Embattled congresswoman Michele Bachmann told Fox News Channel’s Sean Hannity in exclusive interview Thursday that she is “not going away” despite her decision not to seek a fifth term.
“There’s just a time when you’ve served, and then it’s time to move on,” the Minnesota Republican said in her first interview since announcing that she is not running for reelection. “I’m not retiring. I’m not going silent. I’m not quitting my public involvement. In fact, I may run for another public office. That could happen.”
Hannity did not ask about the multiple investigations of alleged ethical and financial impropriety that have dogged her 2012 presidential campaign, including an Iowa lawsuit that was scheduled for trial on the day she announced her decision not to run again.
The Minnesota Republican had declined repeated interview requests from the Star Tribune to discuss her retirement from the U.S. House. But she told Hannity that she intends to stay in public life.
“For right now, I think I’m going to find a different perch in order to weigh in on these matters,” she said. “Sometimes you can be more effective on the outside than on the inside. I’ve done everything I possibly could on the inside. But I still intend to be in the fight.”
Bachmann gave no definitive plans for her political future, other than to say she is “wide open and looking… I will continue to be a very strong voice. People won’t see me go away.”
The Bachmann interview came late in Hannity’s one-hour show, and wasn’t teased at the start, possibly signifying a diminished news value in the aftermath of her decision to retire.
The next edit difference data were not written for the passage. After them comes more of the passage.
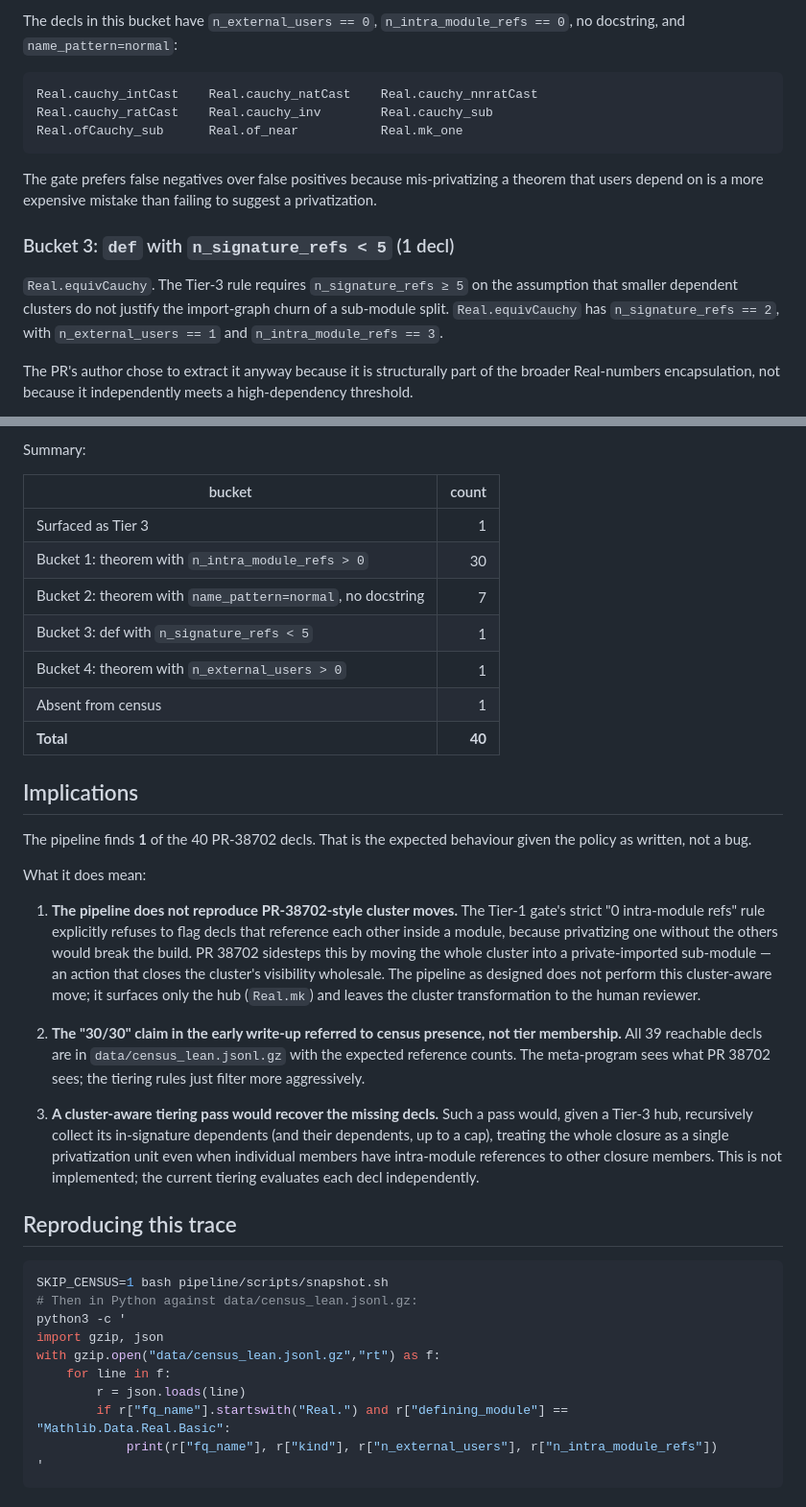
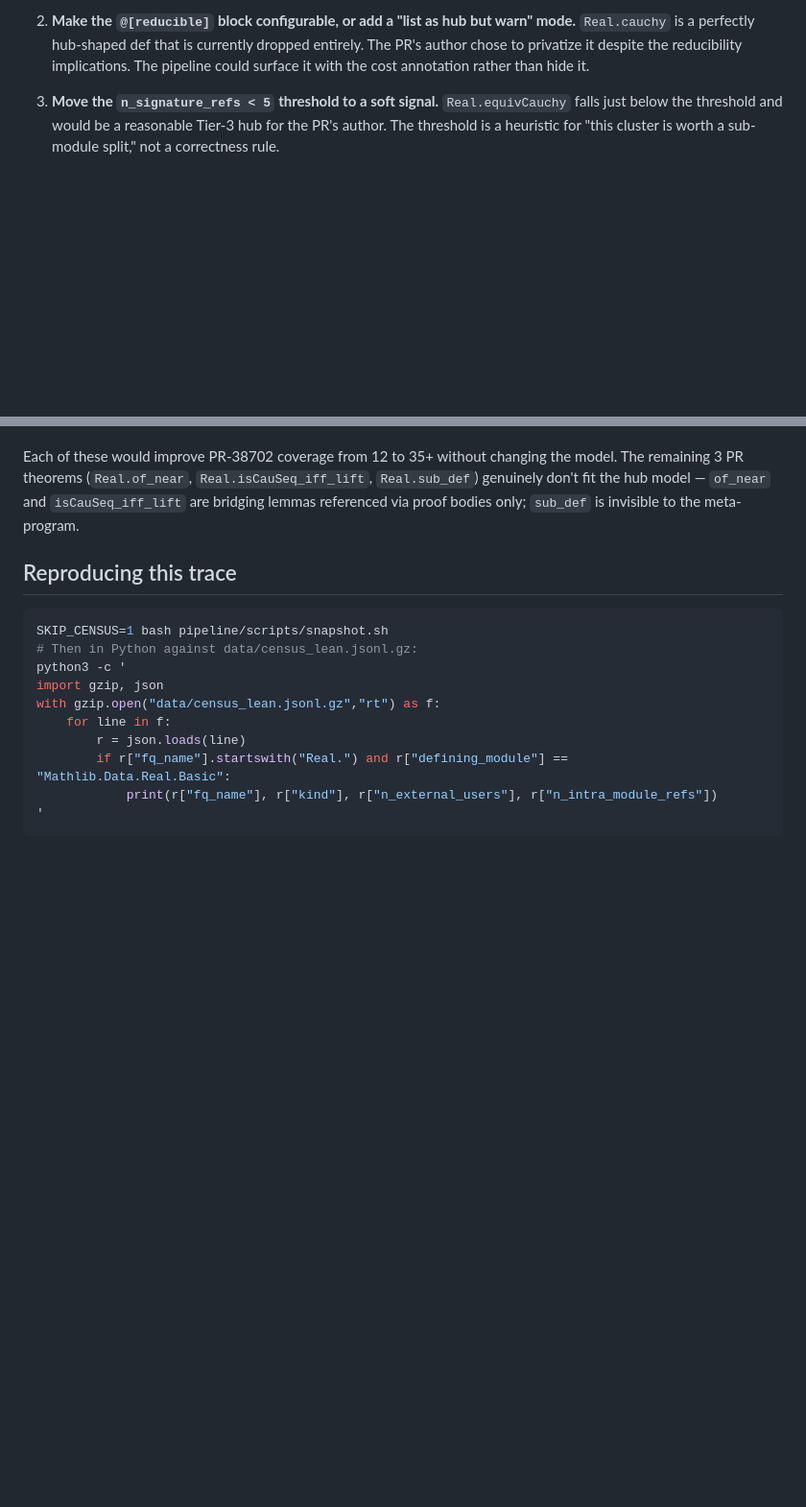
Before and after one commit to marcelolynch/mathlib-hide-decls, a Markdown page: docs/pr-38702-trace.md, 2 parts joined by grey strips. Shown at 96% size. Drawn GitHub-style; blank space fills up the shorter version.

````diff
--- a/docs/pr-38702-trace.md
+++ b/docs/pr-38702-trace.md
@@ -108,26 +142,13 @@ decl has a docstring marker explicitly tagging it as internal.
 
-The decls in this bucket have `n_external_users == 0`,
-`n_intra_module_refs == 0`, no docstring, and `name_pattern=normal`:
+2. **Make the `@[reducible]` block configurable, or add a "list as
+   hub but warn" mode.** `Real.cauchy` is a perfectly hub-shaped def
+   that is currently dropped entirely. The PR's author chose to
+   privatize it despite the reducibility implications. The pipeline
+   could surface it with the cost annotation rather than hide it.
 
-```
-Real.cauchy_intCast    Real.cauchy_natCast    Real.cauchy_nnratCast
-Real.cauchy_ratCast    Real.cauchy_inv        Real.cauchy_sub
-Real.ofCauchy_sub      Real.of_near           Real.mk_one
-```
+3. **Move the `n_signature_refs < 5` threshold to a soft signal.**
+   `Real.equivCauchy` falls just below the threshold and would be a
+   reasonable Tier-3 hub for the PR's author. The threshold is a
+   heuristic for "this cluster is worth a sub-module split," not a
+   correctness rule.
 
-The gate prefers false negatives over false positives because
-mis-privatizing a theorem that users depend on is a more expensive
-mistake than failing to suggest a privatization.
-
-### Bucket 3: `def` with `n_signature_refs < 5` (1 decl)
-
-`Real.equivCauchy`. The Tier-3 rule requires `n_signature_refs ≥ 5`
-on the assumption that smaller dependent clusters do not justify the
-import-graph churn of a sub-module split. `Real.equivCauchy` has
-`n_signature_refs == 2`, with `n_external_users == 1` and
-`n_intra_module_refs == 3`.
-
-The PR's author chose to extract it anyway because it is structurally
-part of the broader Real-numbers encapsulation, not because it
-independently meets a high-dependency threshold.
-
@@ -191,45 +155,9 @@ current census + policy:
-Summary:
-
-| bucket | count |
-|---|---:|
-| Surfaced as Tier 3 | 1 |
-| Bucket 1: theorem with `n_intra_module_refs > 0` | 30 |
-| Bucket 2: theorem with `name_pattern=normal`, no docstring | 7 |
-| Bucket 3: def with `n_signature_refs < 5` | 1 |
-| Bucket 4: theorem with `n_external_users > 0` | 1 |
-| Absent from census | 1 |
-| **Total** | **40** |
-
-## Implications
-
-The pipeline finds **1** of the 40 PR-38702 decls. That is the
-expected behaviour given the policy as written, not a bug.
-
-What it does mean:
-
-1. **The pipeline does not reproduce PR-38702-style cluster moves.**
-   The Tier-1 gate's strict "0 intra-module refs" rule explicitly
-   refuses to flag decls that reference each other inside a module,
-   because privatizing one without the others would break the build.
-   PR 38702 sidesteps this by moving the whole cluster into a
-   private-imported sub-module — an action that closes the cluster's
-   visibility wholesale. The pipeline as designed does not perform
-   this cluster-aware move; it surfaces only the hub (`Real.mk`) and
-   leaves the cluster transformation to the human reviewer.
-
-2. **The "30/30" claim in the early write-up referred to census
-   presence, not tier membership.** All 39 reachable decls are in
-   `data/census_lean.jsonl.gz` with the expected reference counts.
-   The meta-program sees what PR 38702 sees; the tiering rules just
-   filter more aggressively.
-
-3. **A cluster-aware tiering pass would recover the missing decls.**
-   Such a pass would, given a Tier-3 hub, recursively collect its
-   in-signature dependents (and their dependents, up to a cap),
-   treating the whole closure as a single privatization unit even
-   when individual members have intra-module references to other
-   closure members. This is not implemented; the current tiering
-   evaluates each decl independently.
+Each of these would improve PR-38702 coverage from 12 to 35+ without
+changing the model. The remaining 3 PR theorems (`Real.of_near`,
+`Real.isCauSeq_iff_lift`, `Real.sub_def`) genuinely don't fit the
+hub model — `of_near` and `isCauSeq_iff_lift` are bridging lemmas
+referenced via proof bodies only; `sub_def` is invisible to the
+meta-program.
 
 ## Reproducing this trace
 
````
Also changed, not shown: other parts of docs/pr-38702-trace.md (+114 -137 lines), docs/methodology.md (+10 -7 lines), docs/results.md (+11 -11 lines).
Bachmann, however, took to Twitter to promote her appearance, a sign that she was looking for exposure among Hannity’s conservative viewers, who might be counted on to help replenish her campaign coffers.
In avoiding her current legal problems, including scrutiny by the FBI of her defunct presidential campaign, Bachmann stuck to familiar themes, including criticism of Obamacare and what she described as “serial lawlessness out of the Obama administration.”
Hannity is a long-time supporter of Bachmann’s. In 2010, Hannity and his wife Jill gave a combined $10,000 to Bachmann’s political action committee, MichelePAC. Among the allegations in a Federal Election Commission (FEC) complaint against Bachmann is a claim that she improperly used funds from her PAC to underwrite secret payments to aides in her presidential campaign.
Given room to expound on her plans, Bachmann told the talk show host, “I’m not going away. I’m not leaving Washington. I’m not leaving the national scene. It’s just bringing a positive solution from a different perch.”
Asked about running again for president, Bachmann concluded, “I’m not taking anything off the table. But that’s certainly not my number one item that I’m looking at right now either. I’m in the game for the long haul.”